Please regard, that I have not taken all Ebbe's photos, this is only a selection. It is also clear that in those early days the high value sets where not yet freely on the market, such as, for instance, Köln E52 - Schwabenland (Ln21012) - LWEa and KWEa - Lo6K39 and other gear. Although, the Korfu receiver is an exception, but who was interested in intercepting radar signals on 9 or 3 cm in those days? Radio dump seekers most likely were not among them.


The succession of the pictures was given by their alphabetic order. This is, of course, arbitrary as it depend on the (my) subject name giving.


In the 1980s Ebbe gave me a Xerox copy of a surplus list of the Steeg company of 1958

This latter company sold on behalf of the West-German government surplus materials, of which most were of the former Wehrmacht (their former armed forces). I regard this being a very important source of information, as it shows many interesting devices and aspects. The list also provides in most cases the quantity available. Even G-Schreiber T52d and Enigma were among them.


We would be very pleased to receive any feed back, particularly where we do not know the actual type designation Please consider also the Steeg catalogue list of 1958


Please type over this text


On 25 April 2011 JØrgen Fastner passed on to me Ebbe's death announcement in a local Danish newspaper.


We can see that Ebbe died at an age of roughly 73 years old on 17 April 2009
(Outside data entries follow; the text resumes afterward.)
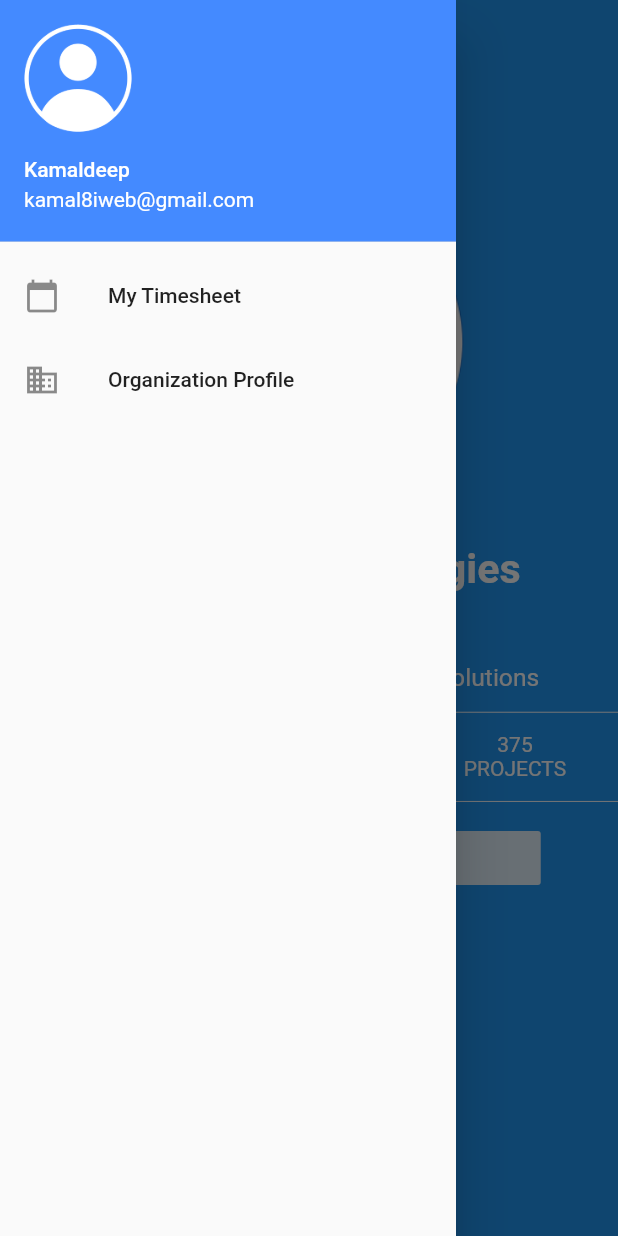
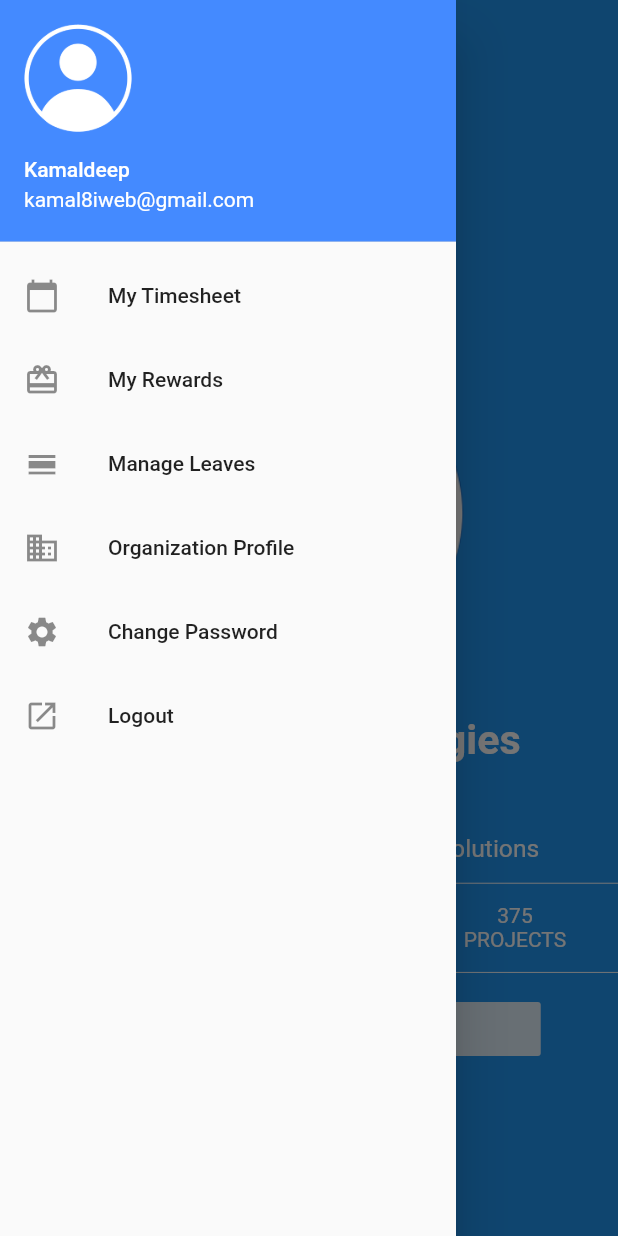
Before and after one commit to davinderkb/bonafide_app, a Flutter app: the OrganizationProfile screen opened directly, with the side drawer open, on a phone screen of 412 x 824 dp. Run offline on Flutter 3.47's test engine with Material 2 defaults, Android fonts, the light colour scheme and no system bars.

Commit message:
Organization page ladscape mode & Nav Drawer items

```diff
--- a/lib/main.dart
+++ b/lib/main.dart
@@ -1,6 +1,6 @@
+import 'package:bonafide_app/manageleaves.dart';
 import 'package:flutter/material.dart';
 import 'package:flutter/cupertino.dart';
-
 import 'package:bonafide_app/organizationprofile.dart';
 import 'package:bonafide_app/util/constants.dart';
 
@@ -70,6 +70,22 @@ class MainNavigationDrawer extends StatelessWidget {
             },
           ),
           ListTile(
+            title: Text(Constants.MY_REWARDS),
+            leading: Icon(Icons.card_giftcard),
+            onTap: () {
+              Navigator.of(context).push(MaterialPageRoute(
+                  builder: (BuildContext context) =>OrganizationProfile()));
+            },
+          ),
+          ListTile(
+            title: Text(Constants.MANAGE_LEAVES),
+            leading: Icon(Icons.calendar_view_day),
+            onTap: () {
+              Navigator.of(context).push(MaterialPageRoute(
+                  builder: (BuildContext context) =>ManageLeaves()));
+            },
+          ),
+          ListTile(
             title: Text(Constants.ORGANIZATION_PROFILE),
             leading: Icon(Icons.business),
             onTap: () {
@@ -77,6 +93,23 @@ class MainNavigationDrawer extends StatelessWidget {
                   builder: (BuildContext context) =>OrganizationProfile()));
             },
           ),
+          ListTile(
+            title: Text(Constants.CHANGE_PASSWORD),
+            leading: Icon(Icons.settings),
+            onTap: () {
+              Navigator.of(context).push(MaterialPageRoute(
+                  builder: (BuildContext context) =>OrganizationProfile()));
+            },
+          ),
+          ListTile(
+            title: Text(Constants.LOGOUT),
+            leading: Icon(Icons.launch),
+            onTap: () {
+              Navigator.of(context).push(MaterialPageRoute(
+                  builder: (BuildContext context) =>OrganizationProfile()));
+            },
+          ),
+
         ],
       ),
     );
--- a/lib/manageleaves.dart
+++ b/lib/manageleaves.dart
@@ -1,3 +1,5 @@
+import 'package:flutter/material.dart';
+
 class ManageLeaves extends StatelessWidget {
   @override
   Widget build(BuildContext context) {
--- a/lib/organizationprofile.dart
+++ b/lib/organizationprofile.dart
@@ -1,4 +1,3 @@
-
 import 'package:flutter/material.dart';
 import 'package:flutter/cupertino.dart';
 import 'package:bonafide_app/main.dart';
@@ -17,7 +16,6 @@ class OrganizationProfile extends StatelessWidget {
         new Container(
           color: Colors.blue,
         ),
-
         new BackdropFilter(
             filter: new ui.ImageFilter.blur(
               sigmaX: 6.0,
@@ -26,10 +24,12 @@ class OrganizationProfile extends StatelessWidget {
             child: new Container(
               decoration: BoxDecoration(
                 color: Colors.blue.withOpacity(0.9),
-                borderRadius: BorderRadius.all(Radius.circular(50.0)),
+                borderRadius: BorderRadius.all(
+                    Radius.circular(50.0)),
               ),
             )),
         new Scaffold(
+
             drawer: MainNavigationDrawer(),
             appBar: new AppBar(
               title: new Text(Constants.ORGANIZATION_PROFILE),
@@ -37,17 +37,23 @@ class OrganizationProfile extends StatelessWidget {
               elevation: 0.0,
               backgroundColor: Colors.transparent,
             ),
-
             backgroundColor: Colors.blue,
             body: new Center(
+              child: SingleChildScrollView(
                 child: new Column(
+                  mainAxisAlignment: MainAxisAlignment.center,
+                  mainAxisSize: MainAxisSize.max,
                   children: <Widget>[
                     new SizedBox(
                       height: _height / 12,
                     ),
                     new CircleAvatar(
-                    radius: _width < _height ? _width / 4 : _height / 4,
-                    backgroundImage: AssetImage('assets/images/ic_profile.png'),
+                      radius: _width < _height
+                          ? _width / 4
+                          : _height /
+                          4,
+                      backgroundImage:
+                      AssetImage('assets/images/ic_profile.png'),
                     ),
                     new SizedBox(
                       height: _height / 25.0,
@@ -61,9 +67,13 @@ class OrganizationProfile extends StatelessWidget {
                     ),
                     new Padding(
                       padding: new EdgeInsets.only(
-                        top: _height / 30, left: _width / 8, right: _width / 8),
+                          top: _height / 30,
+                          left: _width / 8,
+                          right: _width / 8),
                       child: new Text(
-                     Constants.ORGANIZATION_TAG_LINE+'\n'+Constants.ORGANIZATION_TAG_DESC,
+                        Constants.ORGANIZATION_TAG_LINE +
+                            '\n' +
+                            Constants.ORGANIZATION_TAG_DESC,
                         style: new TextStyle(
                             fontWeight: FontWeight.normal,
                             fontSize: _width / 25,
@@ -82,7 +92,9 @@ class OrganizationProfile extends StatelessWidget {
                         rowCell(375, Constants.PROJECTS),
                       ],
                     ),
-                  new Divider(height: _height / 30, color: Colors.white),
+                    new Divider(
+                        height: _height / 30,
+                        color: Colors.white),
                     new Padding(
                       padding: new EdgeInsets.only(
                           left: _width / 8, right: _width / 8),
@@ -90,7 +102,8 @@ class OrganizationProfile extends StatelessWidget {
                         onPressed: () {},
                         child: new Container(
                             child: new Row(
-                            mainAxisAlignment: MainAxisAlignment.center,
+                              mainAxisAlignment: MainAxisAlignment
+                                  .center,
                               children: <Widget>[
                                 new Icon(Icons.contact_mail),
                                 new SizedBox(
@@ -103,6 +116,7 @@ class OrganizationProfile extends StatelessWidget {
                       ),
                     ),
                   ],
+                ),
               ),
             ))
       ],
@@ -121,6 +135,4 @@ class OrganizationProfile extends StatelessWidget {
                   color: Colors.white, fontWeight: FontWeight.normal))
         ],
       ));
-
-
 }
--- a/lib/util/constants.dart
+++ b/lib/util/constants.dart
@@ -1,6 +1,10 @@
 class Constants{
   static const ORGANIZATION_PROFILE = 'Organization Profile';
+  static const MANAGE_LEAVES = 'Manage Leaves';
   static const MY_TIMESHEET = 'My Timesheet';
+  static const MY_REWARDS = 'My Rewards';
+  static const CHANGE_PASSWORD = 'Change Password';
+  static const LOGOUT = 'Logout';
   static const DRAWER_HEADER = '';
   static const FEEDBACK = 'PROVIDE FEEDBACK';
   static const EMPLOYEES = 'EMPLOYEES';
```
Lines whose indentation alone changed are shown as unchanged.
I guess, smoking might have done a great deal, sadly.



Please go back to, or proceed with: Handbooks papers and product information